Fast forward to the waking moments, spent finishing the movie I’d fallen asleep on and then pondering the landing, sneaking peaks at the screen of my neighbor that charted the plane’s advances. I watched as two hours turned to one and one and half and turned to 20 minutes. I watched as the world that would become mine passed by me on either side in the windows, as the sky grew brighter, and the monitor informed me of the temperature’s growing warmer, as we descended, as we touched Earth. I had no bags on the plane other than the green backpack slid underneath the seat in front of me. The time being right, I stepped from my metallic patron, the airplane that had granted me passage and into the umbilical, seeing still nothing, still not knowing whether I had truly arrived. During the descent I had been able to ascertain only that their trees were green like ours, that the buildings seemed no different, though this seemed to refute logic. I felt certain though that my encounters with the rest of the country would shatter that vague impression of familiarity. Perhaps I would see protestors as I stepped from the airports’ front doors or every building would be double the size of those you find in Atlanta. This was untrue.

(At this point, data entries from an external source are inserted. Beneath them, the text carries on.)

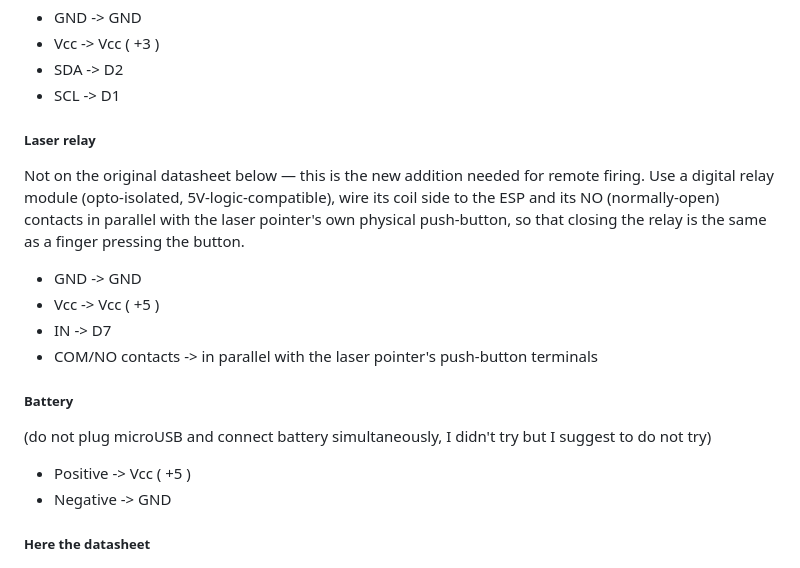
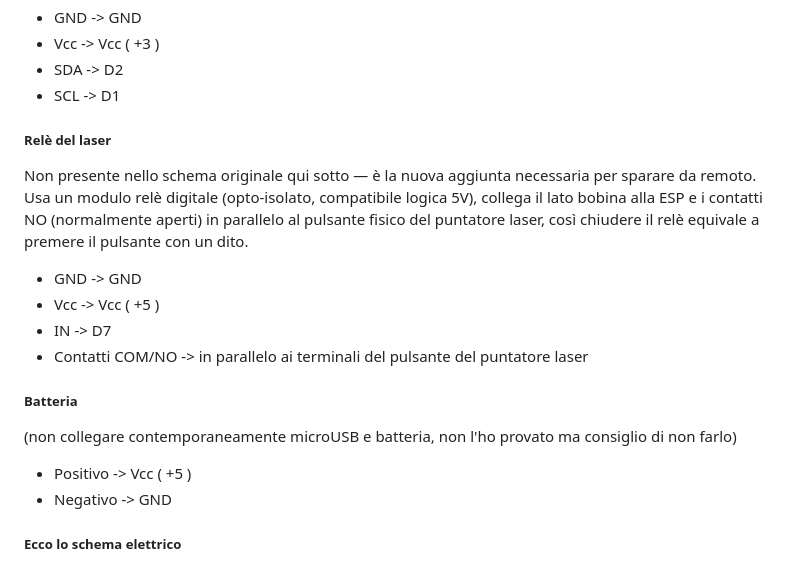
Before and after one commit to tommy-codex/laser-gun-IoT, a Markdown page: README.md, the part around the change printed below. GitHub-like rendering.

```diff
--- a/README.md
+++ b/README.md
@@ -70,22 +80,22 @@ Use this ( I not if is ugly I'm not a painter :D ) datasheet to build the hardwa
 * SDA -> D2
 * SCL -> D1
 
-##### Laser relay
-Not on the original datasheet below — this is the new addition needed for remote firing. Use a
-digital relay module (opto-isolated, 5V-logic-compatible), wire its coil side to the ESP and its
-NO (normally-open) contacts in parallel with the laser pointer's own physical push-button, so that
-closing the relay is the same as a finger pressing the button.
+##### Relè del laser
+Non presente nello schema originale qui sotto — è la nuova aggiunta necessaria per sparare da
+remoto. Usa un modulo relè digitale (opto-isolato, compatibile logica 5V), collega il lato bobina
+alla ESP e i contatti NO (normalmente aperti) in parallelo al pulsante fisico del puntatore laser,
+così chiudere il relè equivale a premere il pulsante con un dito.
 * GND -> GND
 * Vcc -> Vcc ( +5 )
 * IN  -> D7
-* COM/NO contacts -> in parallel with the laser pointer's push-button terminals
+* Contatti COM/NO -> in parallelo ai terminali del pulsante del puntatore laser
 
-##### Battery
-(do not plug microUSB and connect battery simultaneously, I didn't try but I suggest to do not try)
+##### Batteria
+(non collegare contemporaneamente microUSB e batteria, non l'ho provato ma consiglio di non farlo)
 
-* Positive -> Vcc ( +5 )
-* Negative -> GND
+* Positivo -> Vcc ( +5 )
+* Negativo -> GND
 
-##### Here the datasheet
+##### Ecco lo schema elettrico
 ![alt tag](https://raw.githubusercontent.com/tommy-codex/laser-gun-IoT/master/build-datasheet.jpeg)
 
```
Also changed, not shown: other parts of README.md (+74 -50 lines), WebUI/screenshots/01-pad-demo-idle.png (added), WebUI/screenshots/02-pad-aiming.png (added), WebUI/screenshots/03-pad-firing.png (added).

What now most vividly rests in my memory of the airport is the advertisement for the Samsung Galaxy 6 strung across the rafters. Driving away from Paris and into the city that would be my home, I saw an Ikea, but also rolling farm land, seeming to distinctly separate itself with every patch, one green being deliberately brighter than the next for the sake of the viewer’s pleasure. My awe of France came not in the arrival, not in the initial impressions, but in the little things that collectively constructed France’s narrative. It was in the stylish girls boarding the bus for school in high heeled boots and with tote bags, the boys’ chins cut so angularly they seemed to defy the rules of human physiology, in the school age kids smoking cigarettes in the middle of Republique. The awe came in all the little ways that this place, deviated from my home, forcing me to pay attention, to look, to ask, to notice. It sharpened my vision, or perhaps France was just brighter, suddenly everything being in 12 megapixels rather than 8, the graffiti having a life of its own, the buildings being castles, welcoming and begging almost to be used, defined. The wonder came in the invitation to contribute to this place’s definition and then in the curiosity of how it would contribute to my own.